To do:
Once the pictures are set aside, reproduce all of the records exactly.

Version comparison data

BEGIN

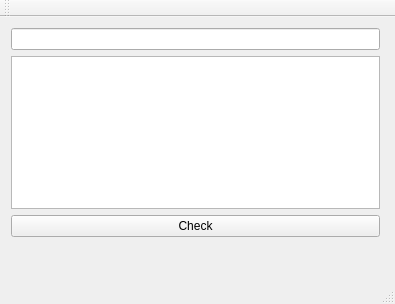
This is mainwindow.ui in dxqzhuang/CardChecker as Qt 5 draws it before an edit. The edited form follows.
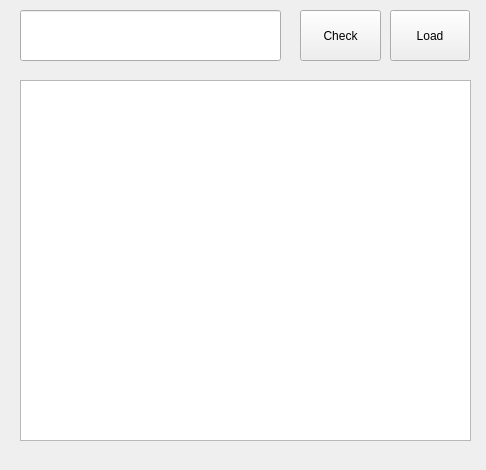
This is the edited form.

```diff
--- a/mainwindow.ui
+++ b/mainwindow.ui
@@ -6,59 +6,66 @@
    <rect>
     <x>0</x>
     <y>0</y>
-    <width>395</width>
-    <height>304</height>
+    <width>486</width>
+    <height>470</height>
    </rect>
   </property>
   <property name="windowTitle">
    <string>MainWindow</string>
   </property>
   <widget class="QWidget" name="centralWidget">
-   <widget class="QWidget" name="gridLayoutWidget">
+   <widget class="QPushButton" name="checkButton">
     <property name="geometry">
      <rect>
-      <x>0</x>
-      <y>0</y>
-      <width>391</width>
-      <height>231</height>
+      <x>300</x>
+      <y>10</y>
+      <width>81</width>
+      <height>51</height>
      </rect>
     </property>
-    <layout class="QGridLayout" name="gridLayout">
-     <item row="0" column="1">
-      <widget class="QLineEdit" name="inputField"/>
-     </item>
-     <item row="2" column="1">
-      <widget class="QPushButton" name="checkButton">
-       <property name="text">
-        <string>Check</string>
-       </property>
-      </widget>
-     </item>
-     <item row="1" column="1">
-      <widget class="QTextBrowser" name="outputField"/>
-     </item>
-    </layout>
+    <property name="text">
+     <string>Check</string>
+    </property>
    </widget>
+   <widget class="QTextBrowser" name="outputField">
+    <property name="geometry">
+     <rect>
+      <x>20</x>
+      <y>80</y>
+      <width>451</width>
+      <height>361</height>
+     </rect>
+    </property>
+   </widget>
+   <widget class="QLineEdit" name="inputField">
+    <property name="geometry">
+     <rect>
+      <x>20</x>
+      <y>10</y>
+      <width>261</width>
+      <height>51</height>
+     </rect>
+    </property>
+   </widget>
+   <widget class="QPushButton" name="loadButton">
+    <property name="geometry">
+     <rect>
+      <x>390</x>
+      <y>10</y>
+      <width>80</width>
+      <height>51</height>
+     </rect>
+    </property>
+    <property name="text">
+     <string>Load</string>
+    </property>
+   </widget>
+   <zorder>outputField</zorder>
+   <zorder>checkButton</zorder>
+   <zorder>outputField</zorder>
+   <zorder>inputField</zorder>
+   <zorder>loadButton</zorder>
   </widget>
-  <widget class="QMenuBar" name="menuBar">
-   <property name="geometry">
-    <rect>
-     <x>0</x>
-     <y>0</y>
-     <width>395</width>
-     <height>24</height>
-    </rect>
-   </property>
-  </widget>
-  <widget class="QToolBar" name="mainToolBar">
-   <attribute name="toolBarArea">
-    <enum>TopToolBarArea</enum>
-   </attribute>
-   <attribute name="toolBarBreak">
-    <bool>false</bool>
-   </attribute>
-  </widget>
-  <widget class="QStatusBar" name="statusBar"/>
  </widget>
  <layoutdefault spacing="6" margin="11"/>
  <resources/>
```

END

Answer section:
This is mainwindow.ui in dxqzhuang/CardChecker as Qt 5 draws it before an edit. The edited form follows.
This is the edited form.

```diff
--- a/mainwindow.ui
+++ b/mainwindow.ui
@@ -6,59 +6,66 @@
    <rect>
     <x>0</x>
     <y>0</y>
-    <width>395</width>
-    <height>304</height>
+    <width>486</width>
+    <height>470</height>
    </rect>
   </property>
   <property name="windowTitle">
    <string>MainWindow</string>
   </property>
   <widget class="QWidget" name="centralWidget">
-   <widget class="QWidget" name="gridLayoutWidget">
+   <widget class="QPushButton" name="checkButton">
     <property name="geometry">
      <rect>
-      <x>0</x>
-      <y>0</y>
-      <width>391</width>
-      <height>231</height>
+      <x>300</x>
+      <y>10</y>
+      <width>81</width>
+      <height>51</height>
      </rect>
     </property>
-    <layout class="QGridLayout" name="gridLayout">
-     <item row="0" column="1">
-      <widget class="QLineEdit" name="inputField"/>
-     </item>
-     <item row="2" column="1">
-      <widget class="QPushButton" name="checkButton">
-       <property name="text">
-        <string>Check</string>
-       </property>
-      </widget>
-     </item>
-     <item row="1" column="1">
-      <widget class="QTextBrowser" name="outputField"/>
-     </item>
-    </layout>
+    <property name="text">
+     <string>Check</string>
+    </property>
    </widget>
+   <widget class="QTextBrowser" name="outputField">
+    <property name="geometry">
+     <rect>
+      <x>20</x>
+      <y>80</y>
+      <width>451</width>
+      <height>361</height>
+     </rect>
+    </property>
+   </widget>
+   <widget class="QLineEdit" name="inputField">
+    <property name="geometry">
+     <rect>
+      <x>20</x>
+      <y>10</y>
+      <width>261</width>
+      <height>51</height>
+     </rect>
+    </property>
+   </widget>
+   <widget class="QPushButton" name="loadButton">
+    <property name="geometry">
+     <rect>
+      <x>390</x>
+      <y>10</y>
+      <width>80</width>
+      <height>51</height>
+     </rect>
+    </property>
+    <property name="text">
+     <string>Load</string>
+    </property>
+   </widget>
+   <zorder>outputField</zorder>
+   <zorder>checkButton</zorder>
+   <zorder>outputField</zorder>
+   <zorder>inputField</zorder>
+   <zorder>loadButton</zorder>
   </widget>
-  <widget class="QMenuBar" name="menuBar">
-   <property name="geometry">
-    <rect>
-     <x>0</x>
-     <y>0</y>
-     <width>395</width>
-     <height>24</height>
-    </rect>
-   </property>
-  </widget>
-  <widget class="QToolBar" name="mainToolBar">
-   <attribute name="toolBarArea">
-    <enum>TopToolBarArea</enum>
-   </attribute>
-   <attribute name="toolBarBreak">
-    <bool>false</bool>
-   </attribute>
-  </widget>
-  <widget class="QStatusBar" name="statusBar"/>
  </widget>
  <layoutdefault spacing="6" margin="11"/>
  <resources/>
```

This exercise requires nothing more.